▶ AIM OF THE TASK
Beneath this task are records; count the lines among them that contain the word "Probabilistic" and answer with the number only.

────────────────────────────────────────

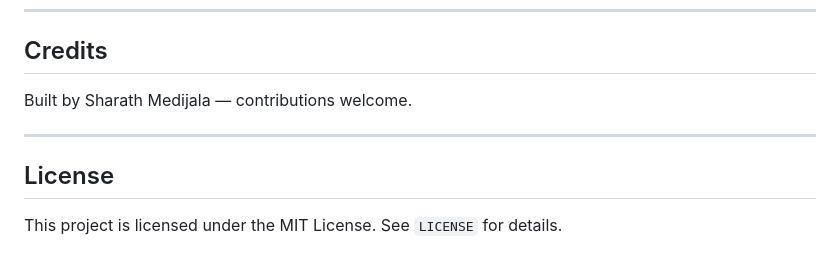
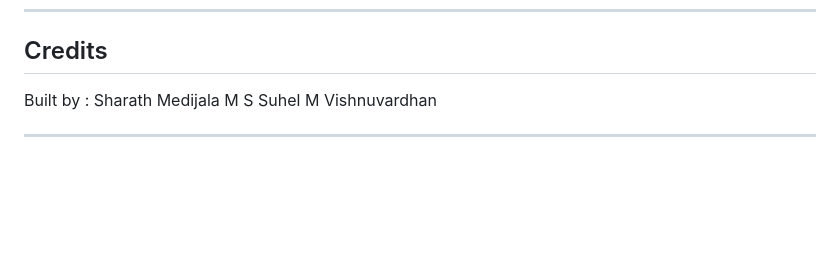
Before and after one commit to Sharathmedijala/Alumni-connect, a Markdown page: README.md, the part around the change. GitHub-like rendering; blank space fills up the shorter version.

```diff
--- a/README.md
+++ b/README.md
@@ -167,10 +167,10 @@ Please follow the existing code style and include screenshots/GIFs for UI change
 
 ## Credits
 
-Built by Sharath Medijala — contributions welcome.
+Built by :
+Sharath Medijala
+M S Suhel
+M Vishnuvardhan
+
 
 ---
-
-## License
-
-This project is licensed under the MIT License. See `LICENSE` for details.
```
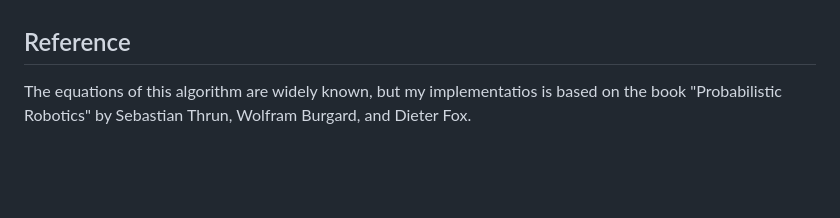
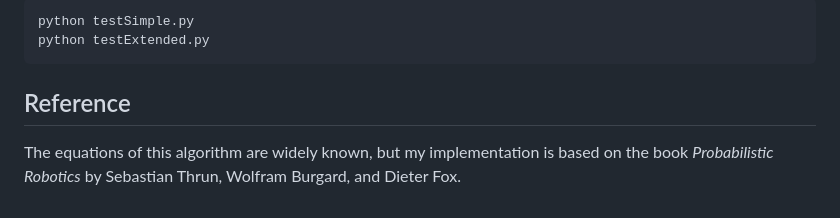
Before and after one commit to Mojarras7/kalman-filter-from-scratch, a Markdown page: README.md, the part around one of its changes. GitHub-like rendering; blank space fills up the shorter version.

````diff
--- a/README.md
+++ b/README.md
@@ -16,4 +34,8 @@ The extended kalman filter in this case uses the sympy library to calculate the
+```bash
+python testSimple.py
+python testExtended.py
+```
 
 ## Reference
 
-The equations of this algorithm are widely known, but my implementatios is based on the book "Probabilistic Robotics" by Sebastian Thrun, Wolfram Burgard, and Dieter Fox.
+The equations of this algorithm are widely known, but my implementation is based on the book *Probabilistic Robotics* by Sebastian Thrun, Wolfram Burgard, and Dieter Fox.
````
Also changed, not shown: other parts of README.md (+21 -3 lines), assets/extended_kalman_filter.png (added), assets/simple_kalman_filter.png (added).
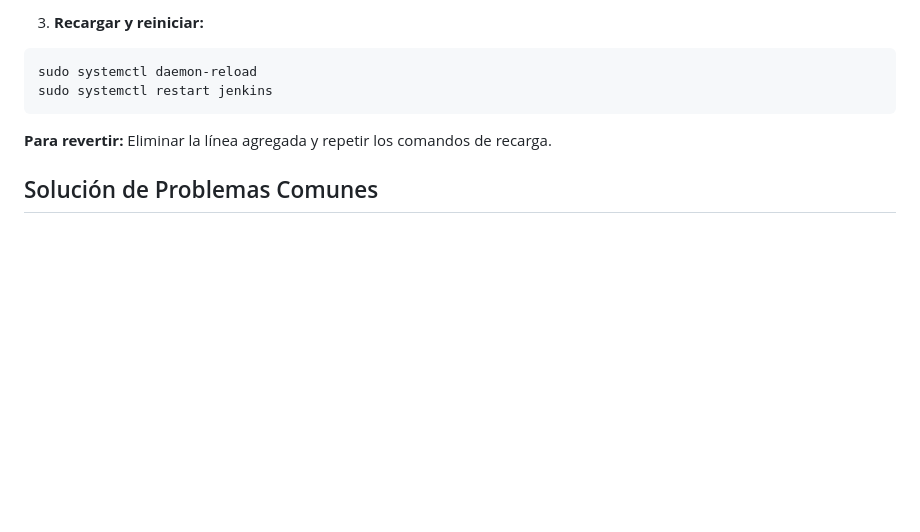
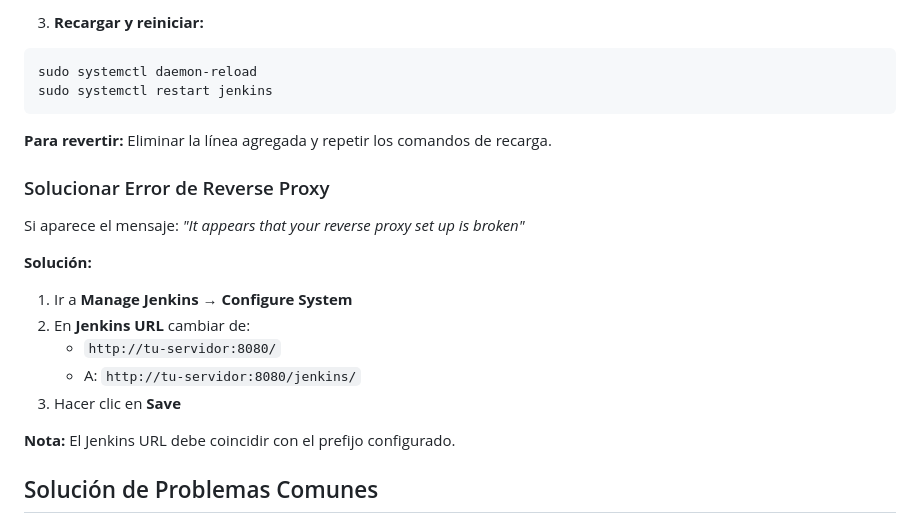
Before and after one commit to rafaelwt/ayuda-configuraciones, a Markdown page: jenkins/instalacion-jenkins-ubuntu.md, the part around the change. Rendered like a GitHub page; blank space fills up the shorter version.

Commit message:
Agregar sección sobre cómo solucionar el error de configuración del reverse proxy en Jenkins, incluyendo pasos detallados para ajustar la URL de Jenkins en la configuración del sistema.

```diff
--- a/jenkins/instalacion-jenkins-ubuntu.md
+++ b/jenkins/instalacion-jenkins-ubuntu.md
@@ -349,6 +349,19 @@ sudo systemctl restart jenkins
 
 **Para revertir:** Eliminar la línea agregada y repetir los comandos de recarga.
 
+### Solucionar Error de Reverse Proxy
+
+Si aparece el mensaje: *"It appears that your reverse proxy set up is broken"*
+
+**Solución:**
+1. Ir a **Manage Jenkins** → **Configure System**
+2. En **Jenkins URL** cambiar de:
+   - `http://tu-servidor:8080/`
+   - A: `http://tu-servidor:8080/jenkins/`
+3. Hacer clic en **Save**
+
+**Nota:** El Jenkins URL debe coincidir con el prefijo configurado.
+
 ## Solución de Problemas Comunes
 
 ### Jenkins no inicia:
```
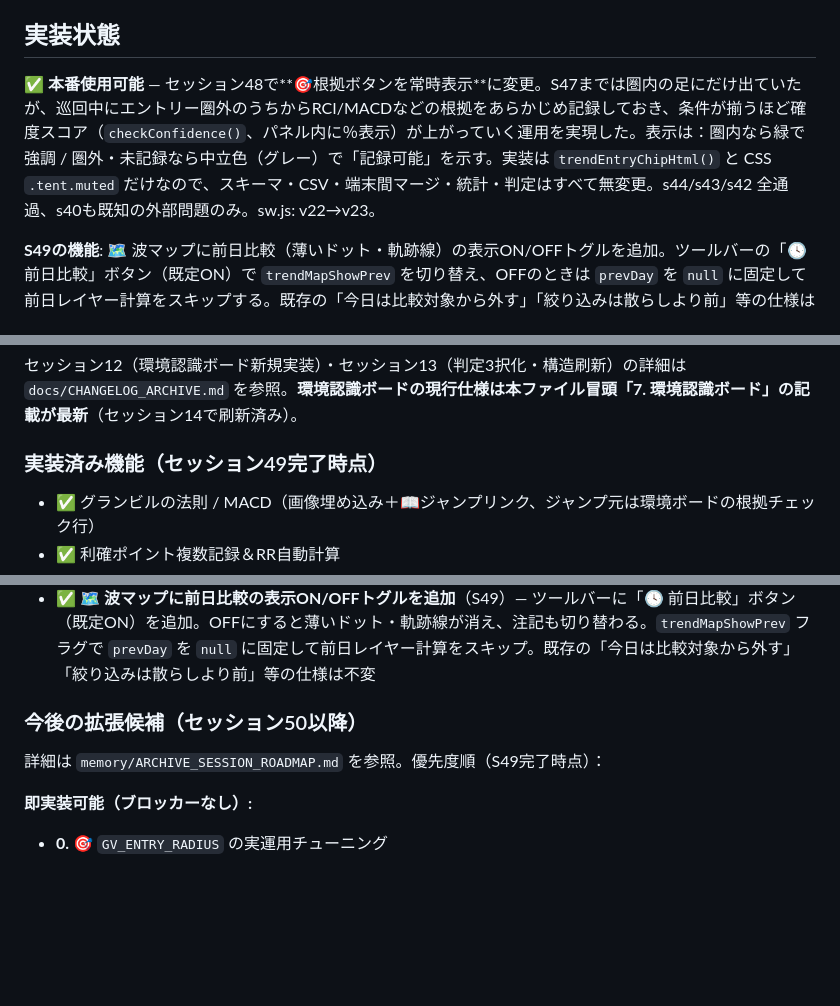
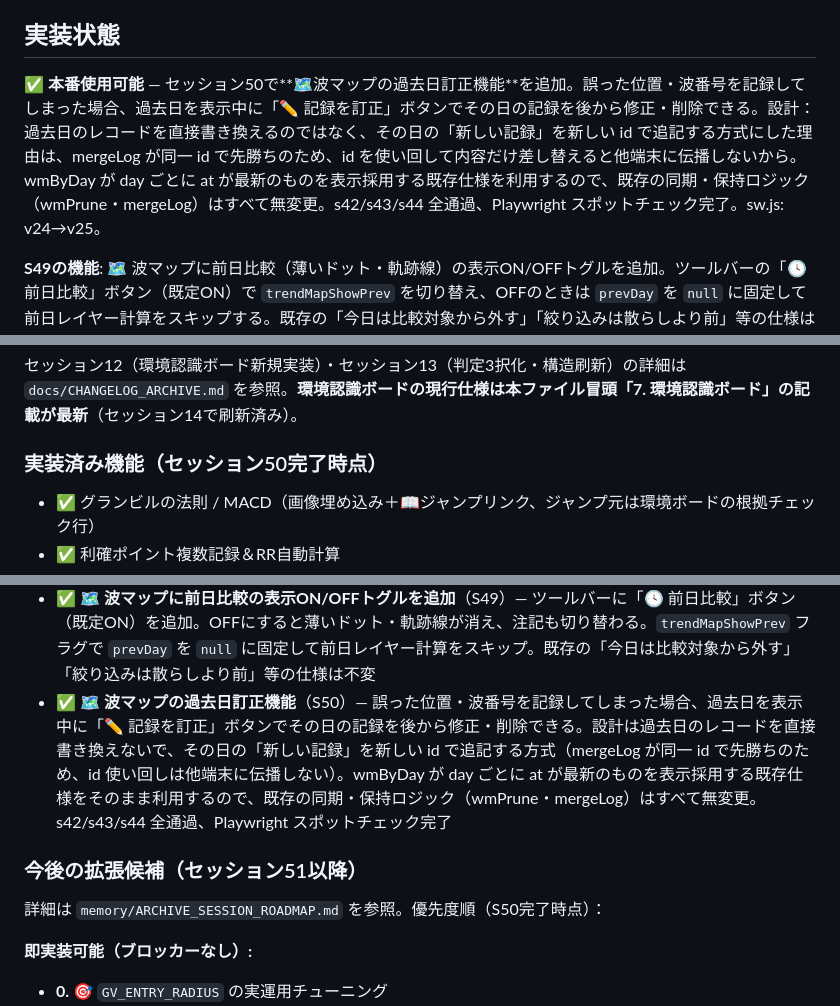
Before and after one commit to jiangchengban-art/fx-entry-checklist, a Markdown page: CLAUDE.md, 3 parts joined by grey strips. GitHub-like rendering; blank space fills up the shorter version.

Commit message:
S50完了: セッション履歴とドキュメント整合性を確認・更新
- CLAUDE.md: 実装状態を S50 に更新、過去日訂正機能の説明を追加
- MEMORY.md: Current State と セッション別ログを S50 時点に更新
- memory/sessions/session50_past_day_edit.md: S50 の実装ノートを新規作成

Co-Authored-By: Claude Haiku 4.5 <noreply@anthropic.com>

```diff
--- a/CLAUDE.md
+++ b/CLAUDE.md
@@ -463,7 +463,7 @@ dataviz スキル準拠。ライト/ダーク両モード対応。
 
 ## 実装状態
 
-**✅ 本番使用可能** — セッション48で**🎯根拠ボタンを常時表示**に変更。S47までは圏内の足にだけ出ていたが、巡回中にエントリー圏外のうちからRCI/MACDなどの根拠をあらかじめ記録しておき、条件が揃うほど確度スコア（`checkConfidence()`、パネル内に％表示）が上がっていく運用を実現した。表示は：圏内なら緑で強調 / 圏外・未記録なら中立色（グレー）で「記録可能」を示す。実装は `trendEntryChipHtml()` と CSS `.tent.muted` だけなので、スキーマ・CSV・端末間マージ・統計・判定はすべて無変更。s44/s43/s42 全通過、s40も既知の外部問題のみ。sw.js: v22→v23。
+**✅ 本番使用可能** — セッション50で**🗺波マップの過去日訂正機能**を追加。誤った位置・波番号を記録してしまった場合、過去日を表示中に「✏️ 記録を訂正」ボタンでその日の記録を後から修正・削除できる。設計：過去日のレコードを直接書き換えるのではなく、その日の「新しい記録」を新しい id で追記する方式にした理由は、mergeLog が同一 id で先勝ちのため、id を使い回して内容だけ差し替えると他端末に伝播しないから。wmByDay が day ごとに at が最新のものを表示採用する既存仕様を利用するので、既存の同期・保持ロジック（wmPrune・mergeLog）はすべて無変更。s42/s43/s44 全通過、Playwright スポットチェック完了。sw.js: v24→v25。
 
 **S49の機能**: 🗺 波マップに前日比較（薄いドット・軌跡線）の表示ON/OFFトグルを追加。ツールバーの「🕓 前日比較」ボタン（既定ON）で `trendMapShowPrev` を切り替え、OFFのときは `prevDay` を `null` に固定して前日レイヤー計算をスキップする。既存の「今日は比較対象から外す」「絞り込みは散らしより前」等の仕様は不変。s42/s43/s44 全通過。sw.js: v23→v24。
 
@@ -583,7 +583,7 @@ node s28-test.mjs      # S28: 破損検知・バックアップ・PWA・タイ
 
 セッション12（環境認識ボード新規実装）・セッション13（判定3択化・構造刷新）の詳細は `docs/CHANGELOG_ARCHIVE.md` を参照。**環境認識ボードの現行仕様は本ファイル冒頭「7. 環境認識ボード」の記載が最新**（セッション14で刷新済み）。
 
-### 実装済み機能（セッション49完了時点）
+### 実装済み機能（セッション50完了時点）
 - ✅ グランビルの法則 / MACD（画像埋め込み＋📖ジャンプリンク、ジャンプ元は環境ボードの根拠チェック行）
 - ✅ 利確ポイント複数記録＆RR自動計算
 - ✅ 3分割エントリー対応（建玉ブロック・計画ターゲット自動計算・決済モーダル3枚スロット化・合成RR・枚目別/損切り根拠別の成績分析）
@@ -618,10 +618,11 @@ node s28-test.mjs      # S28: 破損検知・バックアップ・PWA・タイ
 - ✅ **グランビル・ピッカーの他時間足参考重ね表示**（S47）— 開いた時間足だけをタップで記録する既存仕様はそのまま、上部のトグルボタンで他の時間足（表示中のもの・記録があるものだけ）の既存の波位置を波マップと同じ足別配色で参考として重ねられる。読み取り専用の導出（`gvRefEntry()`）なので記録経路・スキーマ・CSV・端末間マージ・統計・判定は無変更
 - ✅ **🎯 根拠ボタン常時表示化**（S48）— 圏内は緑で強調、圏外・未記録は中立色（グレー）で「記録可能」を示す。圏外のうちからRCI/MACDなどを事前記録でき、条件が揃うほど確度スコア（%表示）が上がっていく運用が実現。表示層のみなのでスキーマ・CSV・端末間マージ・統計・判定は無変更
 - ✅ **🗺 波マップに前日比較の表示ON/OFFトグルを追加**（S49）— ツールバーに「🕓 前日比較」ボタン（既定ON）を追加。OFFにすると薄いドット・軌跡線が消え、注記も切り替わる。`trendMapShowPrev` フラグで `prevDay` を `null` に固定して前日レイヤー計算をスキップ。既存の「今日は比較対象から外す」「絞り込みは散らしより前」等の仕様は不変
+- ✅ **🗺 波マップの過去日訂正機能**（S50）— 誤った位置・波番号を記録してしまった場合、過去日を表示中に「✏️ 記録を訂正」ボタンでその日の記録を後から修正・削除できる。設計は過去日のレコードを直接書き換えないで、その日の「新しい記録」を新しい id で追記する方式（mergeLog が同一 id で先勝ちのため、id 使い回しは他端末に伝播しない）。wmByDay が day ごとに at が最新のものを表示採用する既存仕様をそのまま利用するので、既存の同期・保持ロジック（wmPrune・mergeLog）はすべて無変更。s42/s43/s44 全通過、Playwright スポットチェック完了
 
-### 今後の拡張候補（セッション50以降）
+### 今後の拡張候補（セッション51以降）
 
-詳細は `memory/ARCHIVE_SESSION_ROADMAP.md` を参照。優先度順（S49完了時点）：
+詳細は `memory/ARCHIVE_SESSION_ROADMAP.md` を参照。優先度順（S50完了時点）：
 
 **即実装可能（ブロッカーなし）:**
 - **0.** 🎯 `GV_ENTRY_RADIUS` の実運用チューニング
```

────────────────────────────────────────

▶ EXPECTED ANSWER
2